## WHAT TO WORK ON
Below is the data. Give it again, complete and exact.

● ● ● ● ● ● ●

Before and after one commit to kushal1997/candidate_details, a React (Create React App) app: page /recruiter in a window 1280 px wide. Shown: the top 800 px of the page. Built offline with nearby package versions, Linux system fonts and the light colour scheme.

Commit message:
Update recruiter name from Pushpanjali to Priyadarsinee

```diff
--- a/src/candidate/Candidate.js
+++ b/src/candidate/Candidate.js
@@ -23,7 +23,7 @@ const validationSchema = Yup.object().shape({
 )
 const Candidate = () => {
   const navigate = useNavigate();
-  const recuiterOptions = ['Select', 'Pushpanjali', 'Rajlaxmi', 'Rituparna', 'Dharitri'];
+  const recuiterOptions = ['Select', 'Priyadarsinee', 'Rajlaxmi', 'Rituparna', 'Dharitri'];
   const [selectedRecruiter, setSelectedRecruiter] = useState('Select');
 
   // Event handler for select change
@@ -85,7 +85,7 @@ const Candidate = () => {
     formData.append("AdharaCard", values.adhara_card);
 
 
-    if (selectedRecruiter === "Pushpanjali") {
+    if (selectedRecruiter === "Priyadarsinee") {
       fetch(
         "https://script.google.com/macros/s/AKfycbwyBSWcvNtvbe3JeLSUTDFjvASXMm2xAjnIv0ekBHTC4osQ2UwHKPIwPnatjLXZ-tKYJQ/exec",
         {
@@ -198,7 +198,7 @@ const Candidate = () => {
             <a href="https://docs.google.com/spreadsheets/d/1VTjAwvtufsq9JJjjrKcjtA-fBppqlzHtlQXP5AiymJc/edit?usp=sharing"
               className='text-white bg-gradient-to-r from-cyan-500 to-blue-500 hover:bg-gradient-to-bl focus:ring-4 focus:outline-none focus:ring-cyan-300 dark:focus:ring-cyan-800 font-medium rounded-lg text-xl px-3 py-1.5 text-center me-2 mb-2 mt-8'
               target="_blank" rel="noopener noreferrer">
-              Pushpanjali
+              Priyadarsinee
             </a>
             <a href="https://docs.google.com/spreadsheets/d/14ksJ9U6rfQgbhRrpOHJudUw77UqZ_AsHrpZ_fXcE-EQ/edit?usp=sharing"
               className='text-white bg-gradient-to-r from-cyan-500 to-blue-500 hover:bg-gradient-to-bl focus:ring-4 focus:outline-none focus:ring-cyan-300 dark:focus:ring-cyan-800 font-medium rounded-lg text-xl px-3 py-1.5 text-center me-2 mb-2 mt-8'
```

● ● ● ● ● ● ●

## SOLUTION TO THIS PROBLEM
Before and after one commit to kushal1997/candidate_details, a React (Create React App) app: page /recruiter in a window 1280 px wide. Shown: the top 800 px of the page. Built offline with nearby package versions, Linux system fonts and the light colour scheme.

Commit message:
Update recruiter name from Pushpanjali to Priyadarsinee

```diff
--- a/src/candidate/Candidate.js
+++ b/src/candidate/Candidate.js
@@ -23,7 +23,7 @@ const validationSchema = Yup.object().shape({
 )
 const Candidate = () => {
   const navigate = useNavigate();
-  const recuiterOptions = ['Select', 'Pushpanjali', 'Rajlaxmi', 'Rituparna', 'Dharitri'];
+  const recuiterOptions = ['Select', 'Priyadarsinee', 'Rajlaxmi', 'Rituparna', 'Dharitri'];
   const [selectedRecruiter, setSelectedRecruiter] = useState('Select');
 
   // Event handler for select change
@@ -85,7 +85,7 @@ const Candidate = () => {
     formData.append("AdharaCard", values.adhara_card);
 
 
-    if (selectedRecruiter === "Pushpanjali") {
+    if (selectedRecruiter === "Priyadarsinee") {
       fetch(
         "https://script.google.com/macros/s/AKfycbwyBSWcvNtvbe3JeLSUTDFjvASXMm2xAjnIv0ekBHTC4osQ2UwHKPIwPnatjLXZ-tKYJQ/exec",
         {
@@ -198,7 +198,7 @@ const Candidate = () => {
             <a href="https://docs.google.com/spreadsheets/d/1VTjAwvtufsq9JJjjrKcjtA-fBppqlzHtlQXP5AiymJc/edit?usp=sharing"
               className='text-white bg-gradient-to-r from-cyan-500 to-blue-500 hover:bg-gradient-to-bl focus:ring-4 focus:outline-none focus:ring-cyan-300 dark:focus:ring-cyan-800 font-medium rounded-lg text-xl px-3 py-1.5 text-center me-2 mb-2 mt-8'
               target="_blank" rel="noopener noreferrer">
-              Pushpanjali
+              Priyadarsinee
             </a>
             <a href="https://docs.google.com/spreadsheets/d/14ksJ9U6rfQgbhRrpOHJudUw77UqZ_AsHrpZ_fXcE-EQ/edit?usp=sharing"
               className='text-white bg-gradient-to-r from-cyan-500 to-blue-500 hover:bg-gradient-to-bl focus:ring-4 focus:outline-none focus:ring-cyan-300 dark:focus:ring-cyan-800 font-medium rounded-lg text-xl px-3 py-1.5 text-center me-2 mb-2 mt-8'
```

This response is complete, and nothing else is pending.